FORWARD FINANCIAL had a capitalization ratio of 14.00 percent in our test, lower than the average for all credit unions, suggesting that it's on less solid financial footing than its peers.

Asset Quality Score

Bankrate uses this test to estimate the impact of troubled assets, such as past-due mortgages, on the credit union's loan loss reserves and overall capitalization.

Having a large number of these kinds of assets may eventually force a credit union to use capital to absorb losses, shrinking its cushion of equity. It also means that there are likely to be many assets that are in non-accrual status and thus aren't earning money, diminishing earnings and elevating the chances of a future failure.

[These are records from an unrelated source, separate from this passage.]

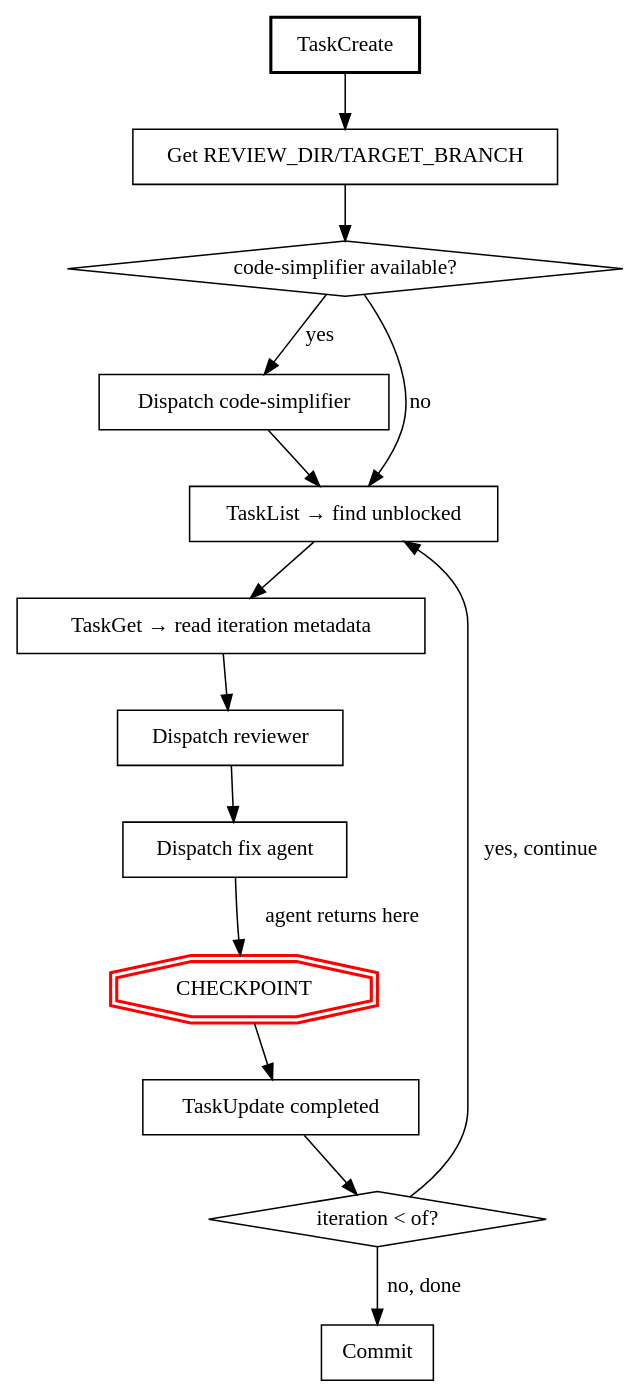
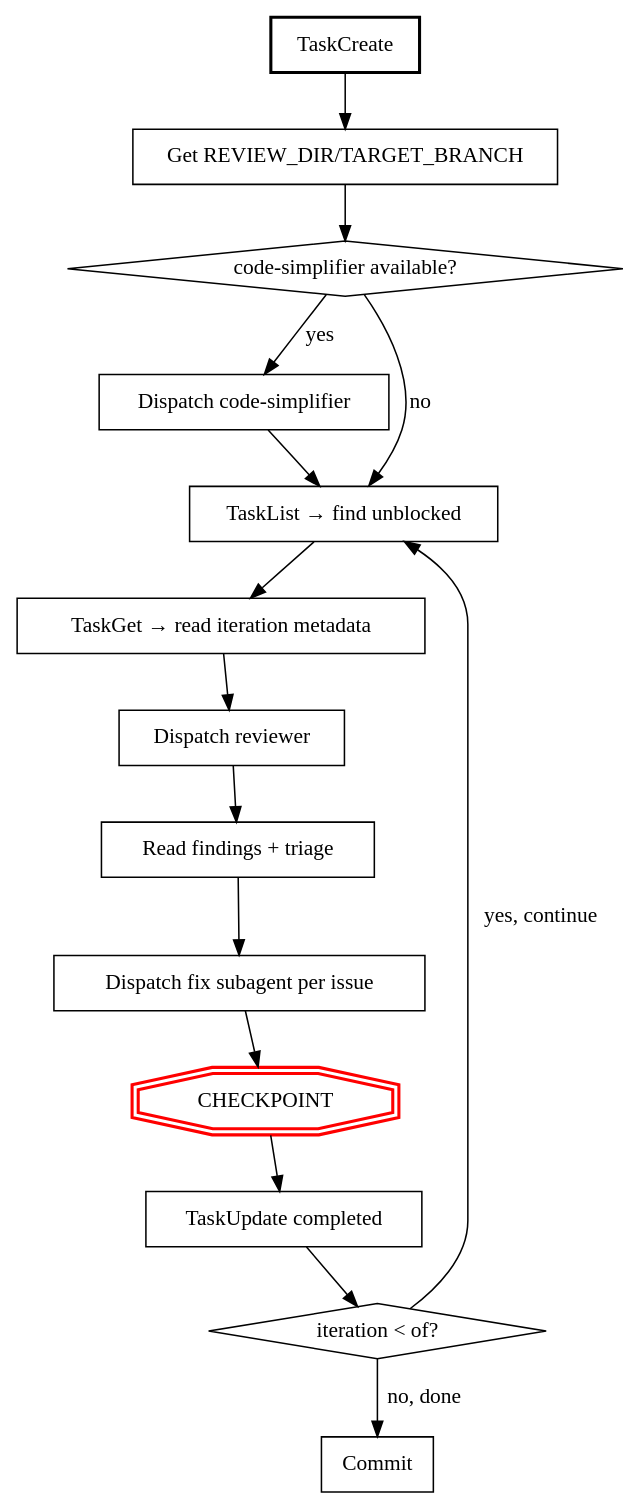
Before and after one commit to onsails/cc: the diagram in review-loop/skills/review-loop/SKILL.md, drawn with Graphviz. The commit also changed other lines of this file and 1 other file, not shown here.

First line of the commit message:
refactor(review-loop): eliminate fix coordinator, dispatch fixes from main context

````diff
--- a/review-loop/skills/review-loop/SKILL.md
+++ b/review-loop/skills/review-loop/SKILL.md
@@ -65,31 +65,33 @@
 ```dot
 digraph review_loop {
     rankdir=TB;
     "TaskCreate" [shape=box, style=bold];
     "Get REVIEW_DIR/TARGET_BRANCH" [shape=box];
     "code-simplifier available?" [shape=diamond];
     "Dispatch code-simplifier" [shape=box];
     "TaskList → find unblocked" [shape=box];
     "TaskGet → read iteration metadata" [shape=box];
     "Dispatch reviewer" [shape=box];
-    "Dispatch fix agent" [shape=box];
+    "Read findings + triage" [shape=box];
+    "Dispatch fix subagent per issue" [shape=box];
     "CHECKPOINT" [shape=doubleoctagon, style=bold, color=red];
     "TaskUpdate completed" [shape=box];
     "iteration < of?" [shape=diamond];
     "Commit" [shape=box];
 
     "TaskCreate" -> "Get REVIEW_DIR/TARGET_BRANCH";
     "Get REVIEW_DIR/TARGET_BRANCH" -> "code-simplifier available?";
     "code-simplifier available?" -> "Dispatch code-simplifier" [label="yes"];
     "code-simplifier available?" -> "TaskList → find unblocked" [label="no"];
     "Dispatch code-simplifier" -> "TaskList → find unblocked";
     "TaskList → find unblocked" -> "TaskGet → read iteration metadata";
     "TaskGet → read iteration metadata" -> "Dispatch reviewer";
-    "Dispatch reviewer" -> "Dispatch fix agent";
-    "Dispatch fix agent" -> "CHECKPOINT" [label="agent returns here"];
+    "Dispatch reviewer" -> "Read findings + triage";
+    "Read findings + triage" -> "Dispatch fix subagent per issue";
+    "Dispatch fix subagent per issue" -> "CHECKPOINT";
     "CHECKPOINT" -> "TaskUpdate completed";
     "TaskUpdate completed" -> "iteration < of?";
     "iteration < of?" -> "TaskList → find unblocked" [label="yes, continue"];
     "iteration < of?" -> "Commit" [label="no, done"];
 }
 ```
````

FORWARD FINANCIAL came in below the national average of 38.09 on Bankrate's asset quality test, racking up 36 out of a possible 40 points .

A lower-than-average ratio of troubled assets of 0.00 percent in our test was potentially indicative of greater financial strength than other credit unions.

Earnings score

How successful a credit union is at making money has an effect on its safety and soundness. A credit union can retain its earnings, expanding its capital cushion, or use them to address problematic loans, potentially making the credit union better prepared to withstand financial shocks. However, credit unions that are losing money are less able to do those things.

FORWARD FINANCIAL fell behind the national average on Bankrate's test of earnings, achieving a score of 4 out of a possible 30.

FORWARD FINANCIAL had an earnings ratio of 0.00 percent in our test, above the average for all credit unions, suggesting that it's beating its peers in this area.

WHAT IS SAFE & SOUND?

Bankrate.com's Safe & Sound Ratings provide a star rating system to evaluate the current financial status of financial institutions. The information gathered about banks, credit unions and thrifts is updated as set forth in the Terms of Use of Safe & Sound Ratings and Reports. The Safe & Sound Ratings information is grouped by categories of banks, thrifts and credit unions.

Scoring methodology

Bankrate.com evaluates the financial condition of institutions and assigns a one- to five-star rating for each with five stars representing the highest rating. Institutions with satisfactory performance will generally receive a rating of three or more stars. The majority of institutions fall into the three- to four-star range. An institution with an "NR" rating may be too new to rate or may have limited the publicly available information in their regulatory filings. The "NR" is not an indication of financial strength or weakness. The Safe & Sound rating is believed to be reliable, but the information is not guaranteed. In addition, events since the information was collected may have altered the institution's financial condition.